* [To do]:
Below are the records. List every line holding the word "dataframe".

* [Raw data]:

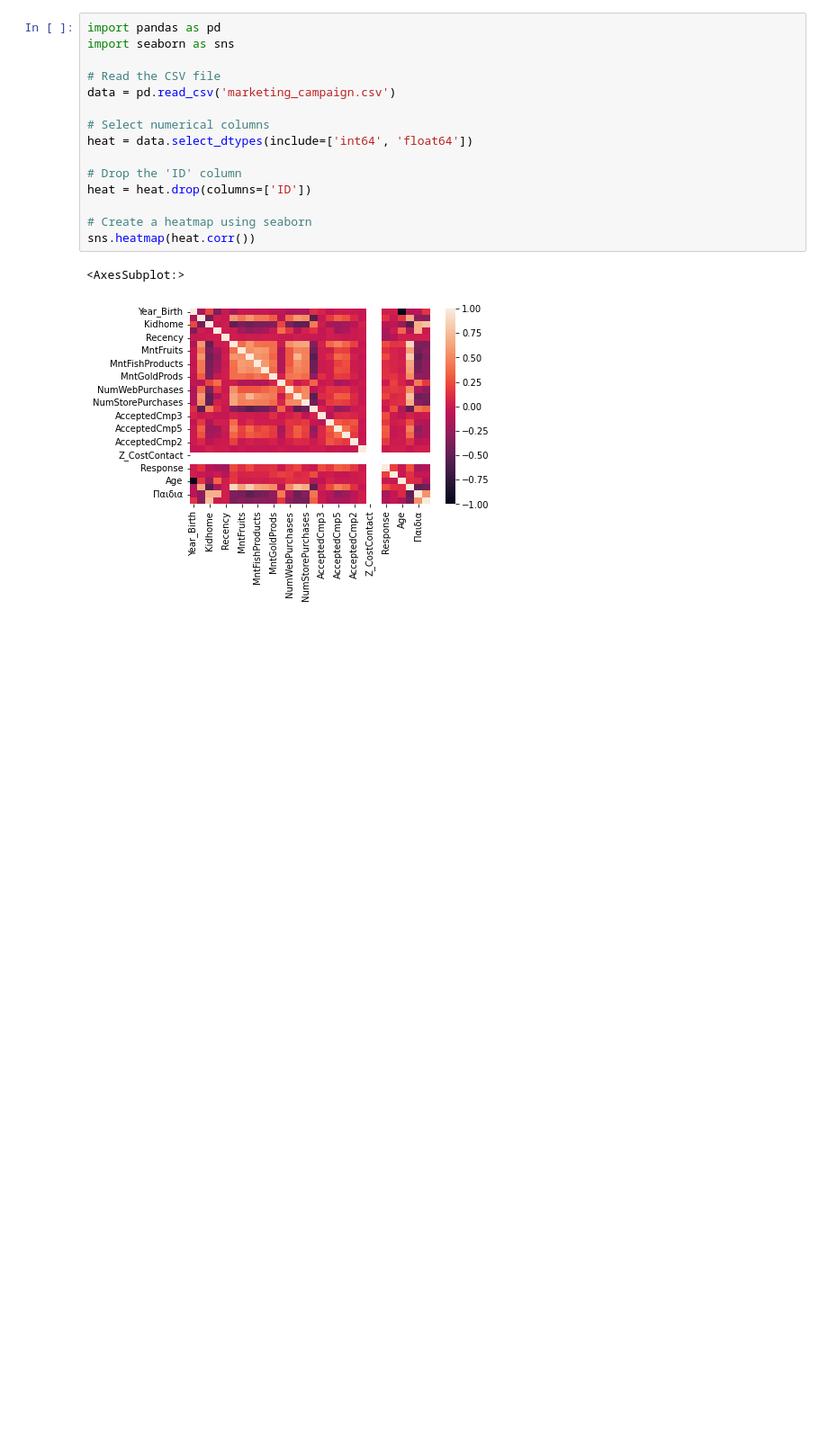
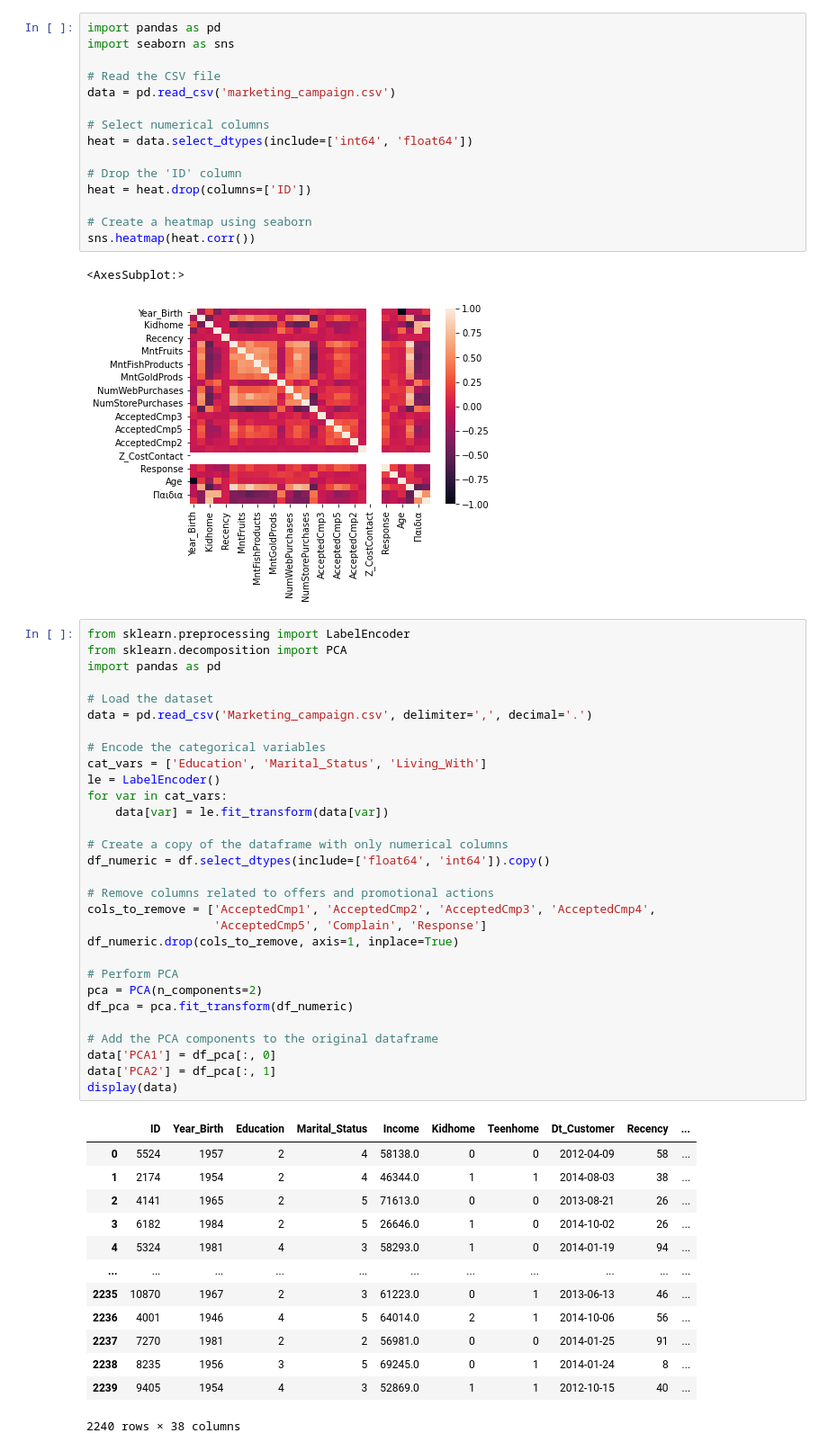
Before and after one commit to MaybeNick13/TED1, a Jupyter notebook: Untitled.ipynb, the cells around one changed output. Shown: that part at 90% size. Cells and saved outputs as stored; diff of their text form; blank space fills up the shorter version.

```diff
--- a/Untitled.ipynb
+++ b/Untitled.ipynb
@@ -128,3 +179,47 @@ sns.heatmap(heat.corr())
 # %% [output]
 <AxesSubplot:>
 [figure]
+# %%
+from sklearn.preprocessing import LabelEncoder
+from sklearn.decomposition import PCA
+import pandas as pd
+
+# Load the dataset
+data = pd.read_csv('Marketing_campaign.csv', delimiter=',', decimal='.')
+
+# Encode the categorical variables
+cat_vars = ['Education', 'Marital_Status', 'Living_With']
+le = LabelEncoder()
+for var in cat_vars:
+    data[var] = le.fit_transform(data[var])
+
+# Create a copy of the dataframe with only numerical columns
+df_numeric = df.select_dtypes(include=['float64', 'int64']).copy()
+
+# Remove columns related to offers and promotional actions
+cols_to_remove = ['AcceptedCmp1', 'AcceptedCmp2', 'AcceptedCmp3', 'AcceptedCmp4',
+                  'AcceptedCmp5', 'Complain', 'Response']
+df_numeric.drop(cols_to_remove, axis=1, inplace=True)
+
+# Perform PCA
+pca = PCA(n_components=2)
+df_pca = pca.fit_transform(df_numeric)
+
+# Add the PCA components to the original dataframe
+data['PCA1'] = df_pca[:, 0]
+data['PCA2'] = df_pca[:, 1]
+display(data)
+# %% [output]
+|  | ID | Year_Birth | Education | Marital_Status | Income | Kidhome | Teenhome | Dt_Customer | Recency | ... |
+| 0 | 5524 | 1957 | 2 | 4 | 58138.0 | 0 | 0 | 2012-04-09 | 58 | ... |
+| 1 | 2174 | 1954 | 2 | 4 | 46344.0 | 1 | 1 | 2014-08-03 | 38 | ... |
+| 2 | 4141 | 1965 | 2 | 5 | 71613.0 | 0 | 0 | 2013-08-21 | 26 | ... |
+| 3 | 6182 | 1984 | 2 | 5 | 26646.0 | 1 | 0 | 2014-10-02 | 26 | ... |
+| 4 | 5324 | 1981 | 4 | 3 | 58293.0 | 1 | 0 | 2014-01-19 | 94 | ... |
+| ... | ... | ... | ... | ... | ... | ... | ... | ... | ... | ... |
+| 2235 | 10870 | 1967 | 2 | 3 | 61223.0 | 0 | 1 | 2013-06-13 | 46 | ... |
+| 2236 | 4001 | 1946 | 4 | 5 | 64014.0 | 2 | 1 | 2014-10-06 | 56 | ... |
+| 2237 | 7270 | 1981 | 2 | 2 | 56981.0 | 0 | 0 | 2014-01-25 | 91 | ... |
+| 2238 | 8235 | 1956 | 3 | 5 | 69245.0 | 0 | 1 | 2014-01-24 | 8 | ... |
+| 2239 | 9405 | 1954 | 4 | 3 | 52869.0 | 1 | 1 | 2012-10-15 | 40 | ... |
+2240 rows × 38 columns
```
Also changed, not shown: parts of 3 cells of this notebook.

* [The completed task]:
+# Create a copy of the dataframe with only numerical columns
+# Add the PCA components to the original dataframe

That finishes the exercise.